Viral Phone Application FaceApp Now Has Access to All Your Selfies, Photo Library and Search History
More than just an app that ages you a few years.
In case you’ve been living under a rock, the phone application FaceApp has gone viral. The app offers photo filters that give users the ability to change their facial expressions, hairstyle, hair color, age and more. The #FaceAppChallenge has been trending, encouraging users to post selfies of how they will look after they have aged several years. While the app has been available since 2017, it has just recently hit the top ranks of iOS App Store and Google Play.
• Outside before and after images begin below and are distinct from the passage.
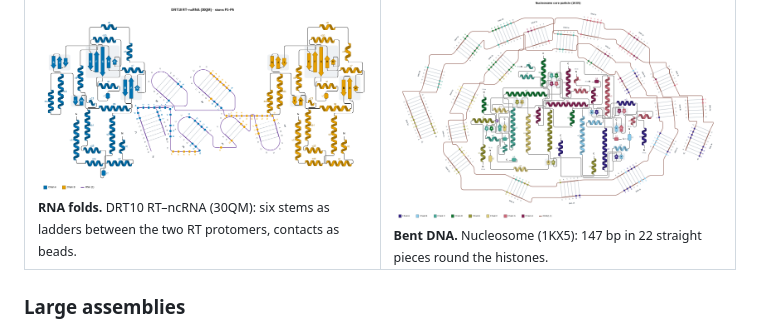
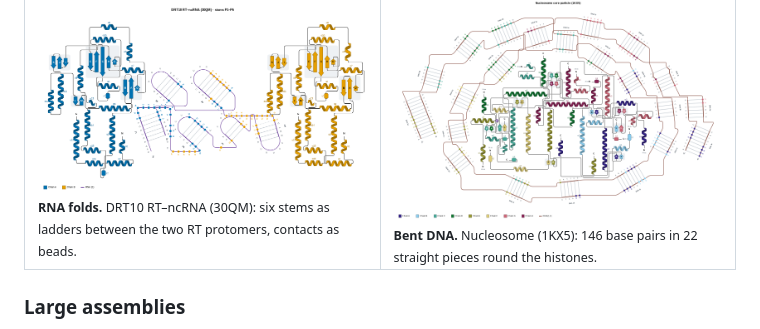
Before and after one commit to dzyla/foldmap, a Markdown page: README.md, the part around the change. Drawn GitHub-style.

Commit message:
README: the nucleosome figure draws 146 base pairs, not 147
1KX5's strands are 147 nt, but I53·J-53 is not paired in the deposited
coordinates (RNApolis agrees); the figure shows 146 pairs in 22 pieces.

Co-Authored-By: Claude Opus 5.5 <noreply@anthropic.com>

```diff
--- a/README.md
+++ b/README.md
@@ -66,7 +66,7 @@ alt="Topology of the lambda repressor dimer bound to its operator DNA">
 <td><img src="https://raw.githubusercontent.com/dzyla/foldmap/main/docs/images/ncrna-30qm.png" alt="DRT10 RT-ncRNA complex with six RNA stems drawn as ladders between the two protomers"><br>
 <sub><b>RNA folds.</b> DRT10 RT–ncRNA (30QM): six stems as ladders between the two RT protomers, contacts as beads.</sub></td>
 <td><img src="https://raw.githubusercontent.com/dzyla/foldmap/main/docs/images/nucleosome-1kx5.png" alt="Nucleosome core particle with the DNA as a chain of straight duplex pieces round the histones"><br>
-<sub><b>Bent DNA.</b> Nucleosome (1KX5): 147 bp in 22 straight pieces round the histones.</sub></td>
+<sub><b>Bent DNA.</b> Nucleosome (1KX5): 146 base pairs in 22 straight pieces round the histones.</sub></td>
 </tr>
 </table>
 
```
The app has been seemingly fun and innocent but upon a closer look at the terms of service, users may be giving more access to their photos and information than they realize. When using the app, users still own their content, but by agreeing to the company’s terms, you are essentially allowing FaceApp and its Russian parent company, Wireless Labs, free reign and unlimited, royalty-free license to do anything they want with your images. Take a look at a section the terms of service below:
You grant FaceApp a perpetual, irrevocable, nonexclusive, royalty-free, worldwide, fully-paid, transferable sub-licensable license to use, reproduce, modify, adapt, publish, translate, create derivative works from, distribute, publicly perform and display your User Content and any name, username or likeness provided in connection with your User Content in all media formats and channels now known or later developed, without compensation to you. When you post or otherwise share User Content on or through our Services, you understand that your User Content and any associated information (such as your [username], location or profile photo) will be visible to the public.
According to Forbes, it might not be harmful, but it also might mean that our photos could be used in ways that we didn’t intend, especially if the information isn’t being stored safely. Currently, the app hasn’t done anything suspicious or negative, but former Rackspace cloud computing service manager Rob La Gesse pointed out that in order to use FaceApp, you need to give access to not only your selfie camera but your entire photo library and search history. The app also refreshes in the background on its own, so it’s still working even when you’re not using it.